As pagans, we love what's natural and real—we seek the authenticity of things, especially in our magic. We cherish hand-made, carefully crafted items. We love real stone, wood, metal, and plant materials. Most of us would never consider a plastic ritual chalice or artificial oils; some pagans even insist on real matches for lighting fires—no modern lighters allowed. While that may be an extreme case, we do tend to scorn the modern, "fake" things in favor of what we deem real or "traditional."
As a maker of candles, I can't imagine ever abandoning the real flame. In fact, I just wrote a book on the subject—Magical Candle Crafting—in which I explore making candles for rituals and spells, charging the wax with your energy. For magic, I still prefer this type of candle. But, in some situations, it's nice to have a flameless candle on hand. They can be used to complement real candles on an altar, or to safely illuminate your sacred space, leaving you free to focus on your magic.

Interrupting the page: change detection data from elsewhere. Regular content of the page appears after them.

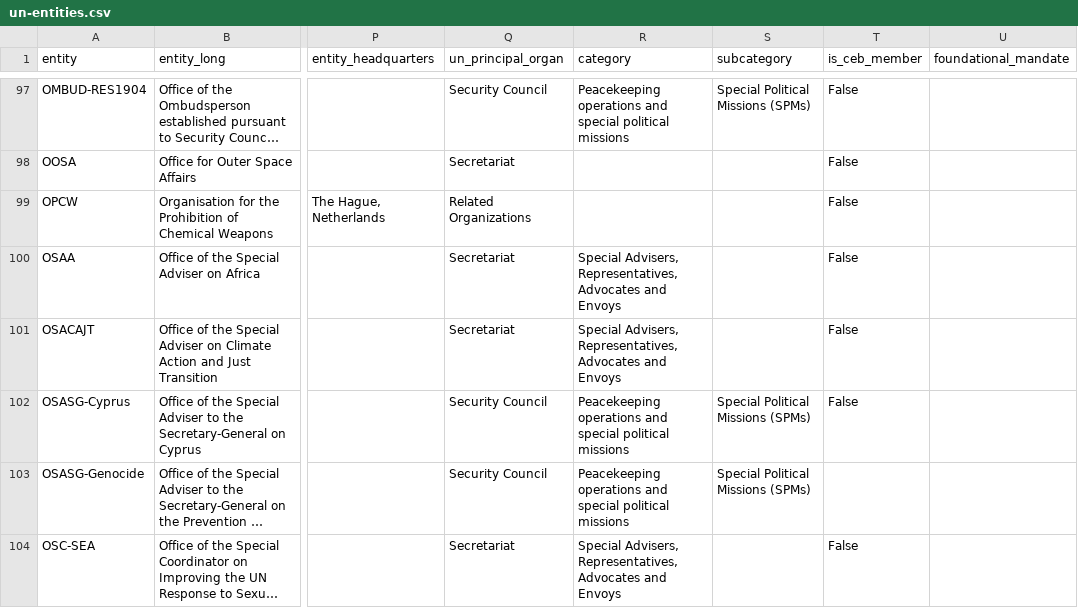
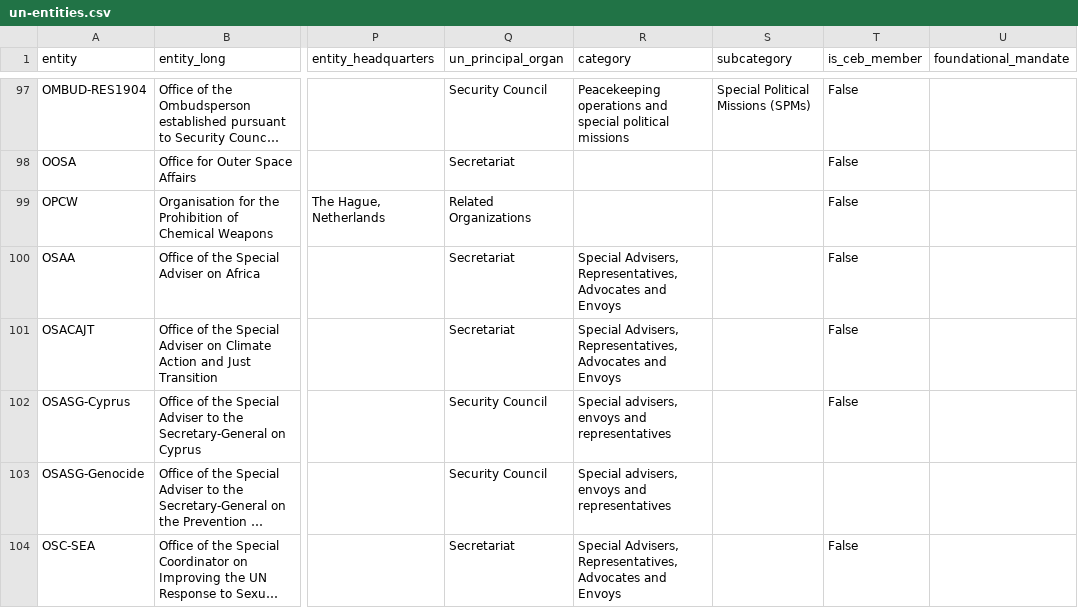
Before and after one commit to UN-EOSG-Analytics/un-system-chart-navigator, a CSV file: public/un-entities.csv, drawn as a sheet; only a part is shown, gaps mark what is left out; long unchanged cells end in …; the diff covers the shown part only; the diff names each change by its address in the sheet, - before the commit and + after, or states it on an @@ line.

```diff
--- a/public/un-entities.csv
+++ b/public/un-entities.csv
-R102:R103 (category): Peacekeeping operations and special political missions
+R102:R103 (category): Special advisers, envoys and representatives
-S102:S103 (subcategory): Special Political Missions (SPMs)
+S102:S103 (subcategory): (empty)
```
Also changed, not shown: 19 edited cells elsewhere in this file, 14 other files.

We already know that many modern conveniences can be useful in magical practice. Many of us use a computer for our Book of Shadows, or use an mp3 player for ritual music. And so, why not the "flameless" candle? Many people have invested in these recently, and some of them are made of real wax. In fact, from a distance, they are often indistinguishable from real candles. One good thing about them is that they last forever (although you may have to replace the battery), and they are safe from pets and human forgetfulness or clumsiness. Some of them simulate a flicker or have a scent, and some have a sensor so you can actually "blow" them out! These have a sensor activated by sound. Flameless candles may just have a place in magic and ritual after all. I can hear everyone groaning. But I just bought my first one during the winter holiday clearance. Everyone thinks it’s real—sometimes I even forget it’s not!
For some types of candle magic, you really do want to burn something. But sometimes the candle light is secondary, especially if you’re creating a mood. Obviously, without a real flame, I don’t recommend these be the basis of candle magic itself, but they can certainly enhance a ritual space or be used for convenience when you need them. And batteries are energy, after all.
Batteries convert chemical energy to electrical energy; a chemical reaction produces electrons. The first battery, created by Alessandro Volta in 1800, was made of zinc, paper soaked in salt water, and silver. Today’s batteries are made of a variety of chemicals and metals. Rechargeable batteries are common now, helping to conserve our resources. Electricity is everywhere—we sometimes forget it’s part of nature. We know matter is composed of atoms. In metals, there are electrons that move around more freely than in others substances, making them good conductors of electricity. We’ve all played with a magnet at some time in our lives; magnets are like generators of electricity. A generator is like moving a magnet toward a wire so the electrons can flow—it pushes them; a battery acts as a source of electricity, like a generator. This is a form of energy. It might not seem as mystical as the beautiful flame of fire, but this is still energy. It’s more sophisticated, perhaps, than a primitive flame, but it can serve a purpose in our modern age. Certainly our modern harnessing of this power would seem like magic to those living thousands of years ago.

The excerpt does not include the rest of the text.